**WHAT YOU HAVE TO DO**
Where in the data below does the word "images" appear? Copy each line that holds it.

**DATASET**
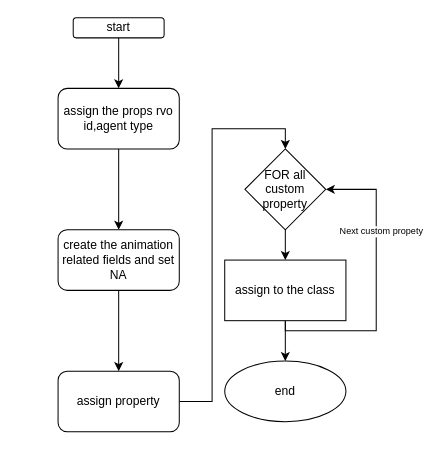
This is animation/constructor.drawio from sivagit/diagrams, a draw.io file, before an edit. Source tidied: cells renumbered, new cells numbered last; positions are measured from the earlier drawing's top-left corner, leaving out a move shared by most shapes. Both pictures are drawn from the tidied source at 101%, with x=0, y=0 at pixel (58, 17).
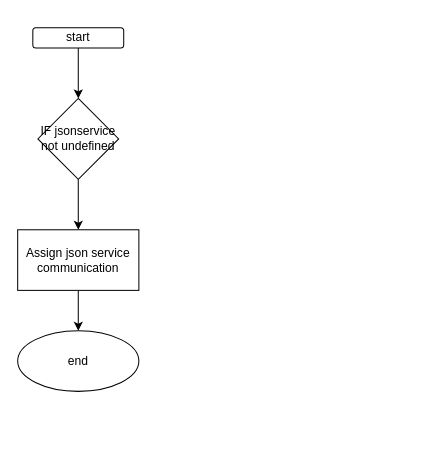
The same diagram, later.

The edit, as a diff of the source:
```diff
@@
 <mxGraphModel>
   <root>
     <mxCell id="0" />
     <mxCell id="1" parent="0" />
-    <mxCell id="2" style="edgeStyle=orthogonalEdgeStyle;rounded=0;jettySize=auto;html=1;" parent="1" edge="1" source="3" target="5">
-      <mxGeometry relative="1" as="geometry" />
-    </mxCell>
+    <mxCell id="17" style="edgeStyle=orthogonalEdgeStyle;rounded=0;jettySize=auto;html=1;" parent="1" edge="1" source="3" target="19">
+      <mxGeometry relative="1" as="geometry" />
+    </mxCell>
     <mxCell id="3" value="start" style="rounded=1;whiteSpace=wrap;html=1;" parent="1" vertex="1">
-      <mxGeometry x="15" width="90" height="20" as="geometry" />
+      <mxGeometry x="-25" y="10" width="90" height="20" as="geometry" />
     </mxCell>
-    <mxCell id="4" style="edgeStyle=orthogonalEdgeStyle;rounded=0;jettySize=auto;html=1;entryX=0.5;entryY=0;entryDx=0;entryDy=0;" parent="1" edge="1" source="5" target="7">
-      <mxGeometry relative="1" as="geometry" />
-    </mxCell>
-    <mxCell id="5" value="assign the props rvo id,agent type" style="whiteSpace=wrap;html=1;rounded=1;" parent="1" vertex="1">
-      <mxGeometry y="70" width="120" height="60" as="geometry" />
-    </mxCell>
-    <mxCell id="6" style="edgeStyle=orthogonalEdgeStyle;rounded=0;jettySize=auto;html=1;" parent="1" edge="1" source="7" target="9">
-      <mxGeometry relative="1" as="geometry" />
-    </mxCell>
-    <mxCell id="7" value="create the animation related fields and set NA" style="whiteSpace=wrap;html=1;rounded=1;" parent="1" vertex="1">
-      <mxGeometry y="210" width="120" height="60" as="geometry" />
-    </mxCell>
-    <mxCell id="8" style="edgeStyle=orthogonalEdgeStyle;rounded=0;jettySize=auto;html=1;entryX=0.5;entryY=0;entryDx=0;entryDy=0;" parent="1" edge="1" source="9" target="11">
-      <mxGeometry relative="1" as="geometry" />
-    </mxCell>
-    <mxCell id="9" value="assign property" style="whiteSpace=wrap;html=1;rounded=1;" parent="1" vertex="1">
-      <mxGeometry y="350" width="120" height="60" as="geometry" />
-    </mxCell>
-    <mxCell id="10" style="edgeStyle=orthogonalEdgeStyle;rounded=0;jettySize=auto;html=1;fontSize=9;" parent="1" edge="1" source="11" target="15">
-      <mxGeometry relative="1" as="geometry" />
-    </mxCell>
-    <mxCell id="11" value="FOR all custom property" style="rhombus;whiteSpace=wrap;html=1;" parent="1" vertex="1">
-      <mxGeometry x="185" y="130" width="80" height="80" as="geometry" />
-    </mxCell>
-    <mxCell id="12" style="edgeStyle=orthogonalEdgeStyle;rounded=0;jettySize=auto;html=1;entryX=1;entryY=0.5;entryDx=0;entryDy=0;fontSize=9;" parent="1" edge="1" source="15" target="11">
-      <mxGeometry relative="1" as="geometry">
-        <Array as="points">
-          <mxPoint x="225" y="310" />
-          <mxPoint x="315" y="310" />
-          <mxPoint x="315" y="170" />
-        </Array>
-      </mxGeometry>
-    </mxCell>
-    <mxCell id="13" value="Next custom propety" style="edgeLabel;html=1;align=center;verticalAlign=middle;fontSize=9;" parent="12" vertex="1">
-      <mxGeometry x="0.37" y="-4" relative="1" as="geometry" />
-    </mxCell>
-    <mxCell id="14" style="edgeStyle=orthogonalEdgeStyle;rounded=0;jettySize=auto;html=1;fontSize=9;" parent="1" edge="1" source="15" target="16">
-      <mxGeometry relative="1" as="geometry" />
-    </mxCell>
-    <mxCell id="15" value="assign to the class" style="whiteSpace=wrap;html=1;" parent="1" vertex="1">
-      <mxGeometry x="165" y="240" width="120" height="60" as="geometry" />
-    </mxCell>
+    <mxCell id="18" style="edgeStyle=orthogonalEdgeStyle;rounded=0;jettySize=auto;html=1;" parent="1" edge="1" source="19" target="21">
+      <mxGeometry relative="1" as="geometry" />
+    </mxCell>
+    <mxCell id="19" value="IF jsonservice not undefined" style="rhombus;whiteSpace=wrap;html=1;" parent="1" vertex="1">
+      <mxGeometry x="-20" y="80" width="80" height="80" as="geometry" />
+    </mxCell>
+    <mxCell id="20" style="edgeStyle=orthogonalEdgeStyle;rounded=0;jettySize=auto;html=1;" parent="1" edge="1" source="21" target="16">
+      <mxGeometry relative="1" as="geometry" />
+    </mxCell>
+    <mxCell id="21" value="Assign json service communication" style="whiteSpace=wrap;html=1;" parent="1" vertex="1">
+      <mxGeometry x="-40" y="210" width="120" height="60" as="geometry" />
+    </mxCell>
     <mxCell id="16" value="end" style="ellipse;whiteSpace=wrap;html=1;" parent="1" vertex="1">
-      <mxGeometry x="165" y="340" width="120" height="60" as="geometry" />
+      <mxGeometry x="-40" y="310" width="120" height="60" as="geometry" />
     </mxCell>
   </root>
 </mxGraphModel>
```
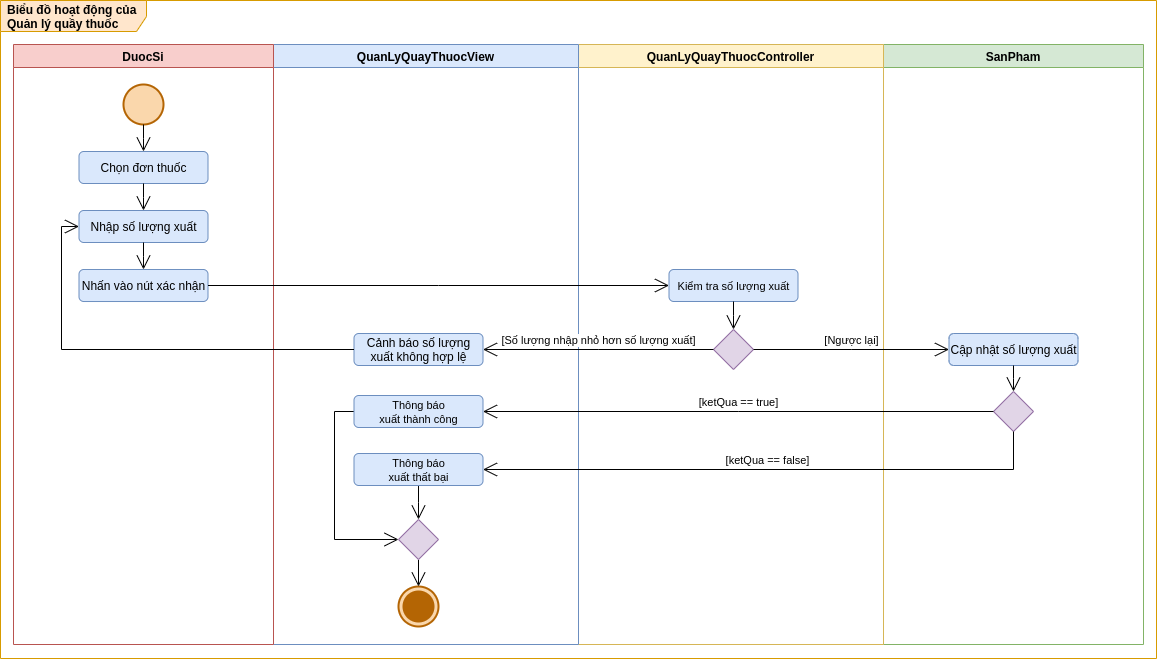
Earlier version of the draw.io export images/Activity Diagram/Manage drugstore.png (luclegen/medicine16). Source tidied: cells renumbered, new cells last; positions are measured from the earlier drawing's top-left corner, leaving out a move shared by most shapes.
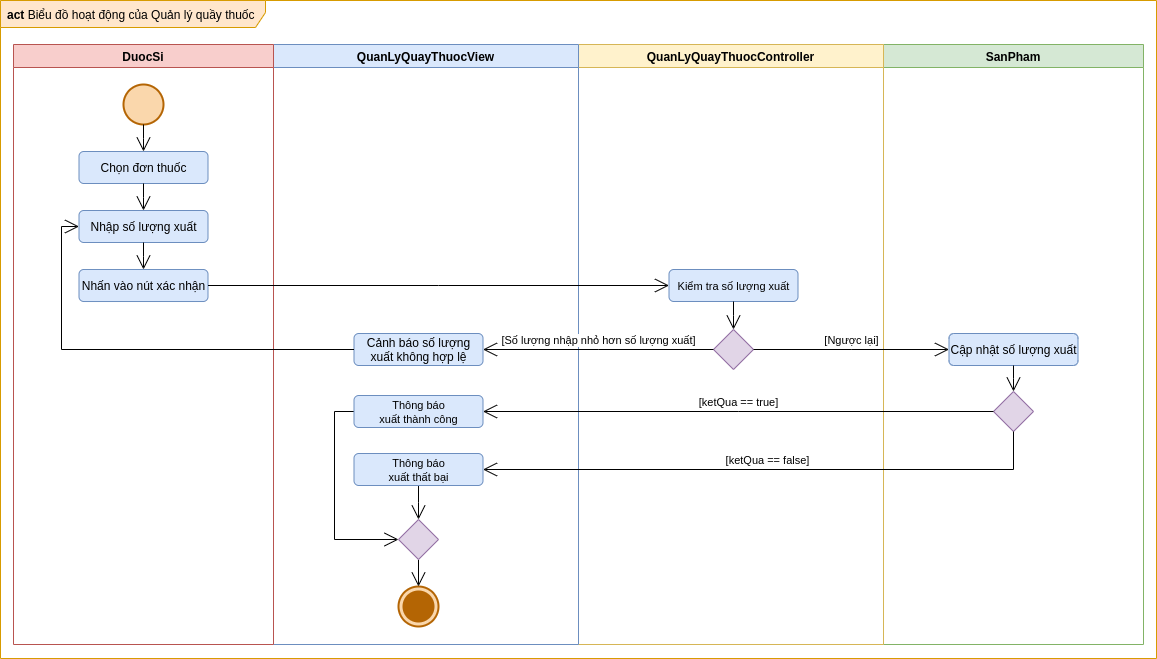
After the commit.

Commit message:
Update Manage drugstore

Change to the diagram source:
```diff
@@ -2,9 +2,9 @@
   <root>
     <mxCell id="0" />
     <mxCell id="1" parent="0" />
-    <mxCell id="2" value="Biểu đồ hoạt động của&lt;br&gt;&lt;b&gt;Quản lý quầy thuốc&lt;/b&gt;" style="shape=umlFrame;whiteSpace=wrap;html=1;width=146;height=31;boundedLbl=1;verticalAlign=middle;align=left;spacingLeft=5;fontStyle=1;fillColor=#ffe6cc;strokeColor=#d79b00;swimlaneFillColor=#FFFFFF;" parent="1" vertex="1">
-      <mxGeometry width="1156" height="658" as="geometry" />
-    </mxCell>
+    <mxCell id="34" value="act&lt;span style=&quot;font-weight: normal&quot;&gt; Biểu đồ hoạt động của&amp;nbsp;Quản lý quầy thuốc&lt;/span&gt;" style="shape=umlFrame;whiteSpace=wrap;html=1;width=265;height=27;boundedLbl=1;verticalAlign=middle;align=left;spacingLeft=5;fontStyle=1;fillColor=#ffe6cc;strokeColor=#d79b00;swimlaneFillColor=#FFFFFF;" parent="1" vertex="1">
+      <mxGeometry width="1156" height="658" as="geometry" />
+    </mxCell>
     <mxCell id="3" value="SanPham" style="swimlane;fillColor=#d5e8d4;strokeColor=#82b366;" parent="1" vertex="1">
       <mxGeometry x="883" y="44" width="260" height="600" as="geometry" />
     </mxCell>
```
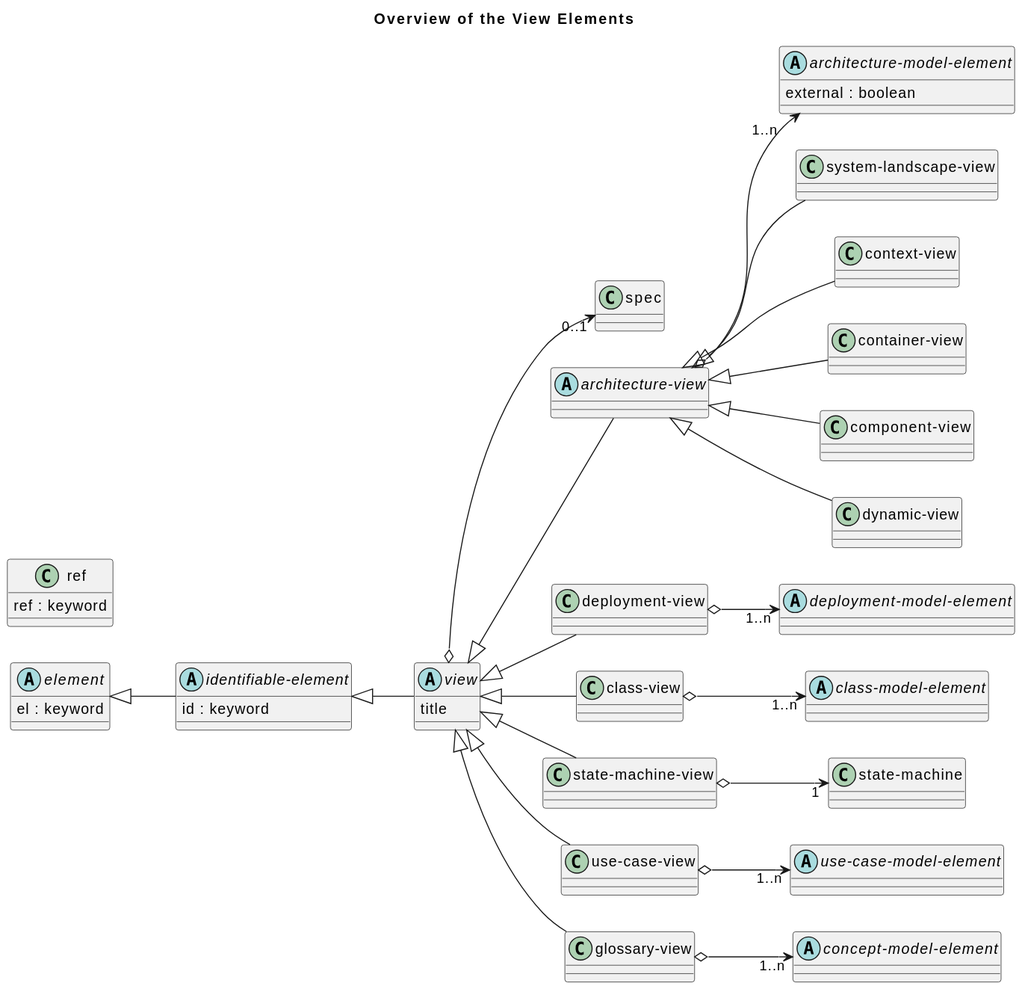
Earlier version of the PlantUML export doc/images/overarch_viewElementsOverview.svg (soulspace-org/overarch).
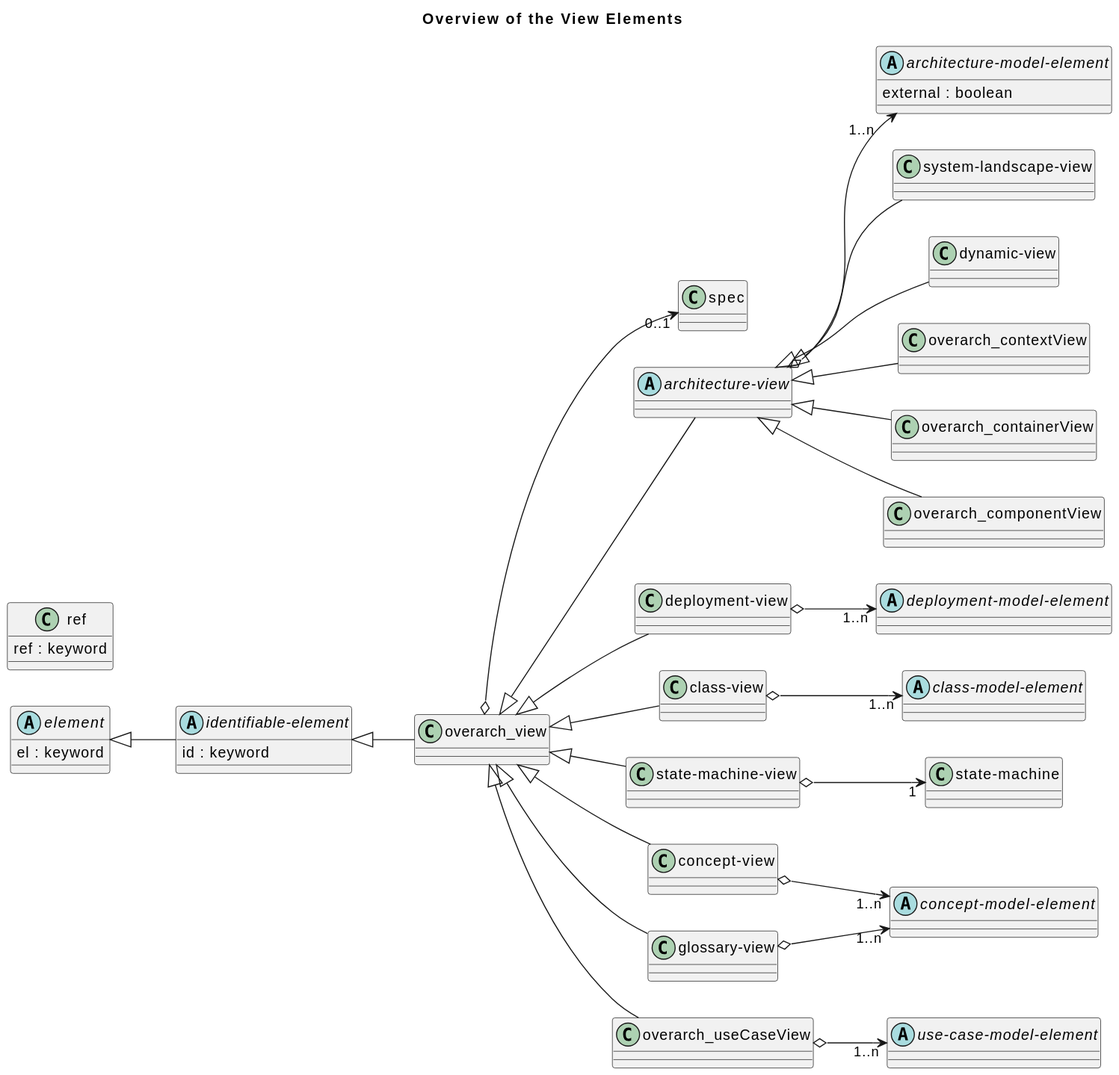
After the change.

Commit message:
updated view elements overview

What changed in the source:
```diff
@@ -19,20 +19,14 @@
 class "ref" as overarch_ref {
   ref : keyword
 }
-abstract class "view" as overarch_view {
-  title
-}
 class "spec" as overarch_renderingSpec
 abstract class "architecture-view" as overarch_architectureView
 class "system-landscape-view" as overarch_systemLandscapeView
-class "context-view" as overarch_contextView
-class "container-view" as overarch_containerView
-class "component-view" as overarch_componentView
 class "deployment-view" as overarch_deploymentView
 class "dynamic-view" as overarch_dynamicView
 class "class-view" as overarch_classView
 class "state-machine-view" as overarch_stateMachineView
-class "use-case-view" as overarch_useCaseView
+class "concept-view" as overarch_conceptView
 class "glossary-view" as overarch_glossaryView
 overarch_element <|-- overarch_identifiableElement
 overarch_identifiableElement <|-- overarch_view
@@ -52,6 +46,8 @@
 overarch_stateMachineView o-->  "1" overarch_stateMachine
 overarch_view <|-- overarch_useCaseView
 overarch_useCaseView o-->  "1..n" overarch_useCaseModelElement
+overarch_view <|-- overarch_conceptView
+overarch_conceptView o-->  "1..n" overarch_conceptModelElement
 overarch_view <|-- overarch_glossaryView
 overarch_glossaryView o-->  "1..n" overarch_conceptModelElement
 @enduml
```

**TASK RESPONSE**
Earlier version of the draw.io export images/Activity Diagram/Manage drugstore.png (luclegen/medicine16). Source tidied: cells renumbered, new cells last; positions are measured from the earlier drawing's top-left corner, leaving out a move shared by most shapes.
Earlier version of the PlantUML export doc/images/overarch_viewElementsOverview.svg (soulspace-org/overarch).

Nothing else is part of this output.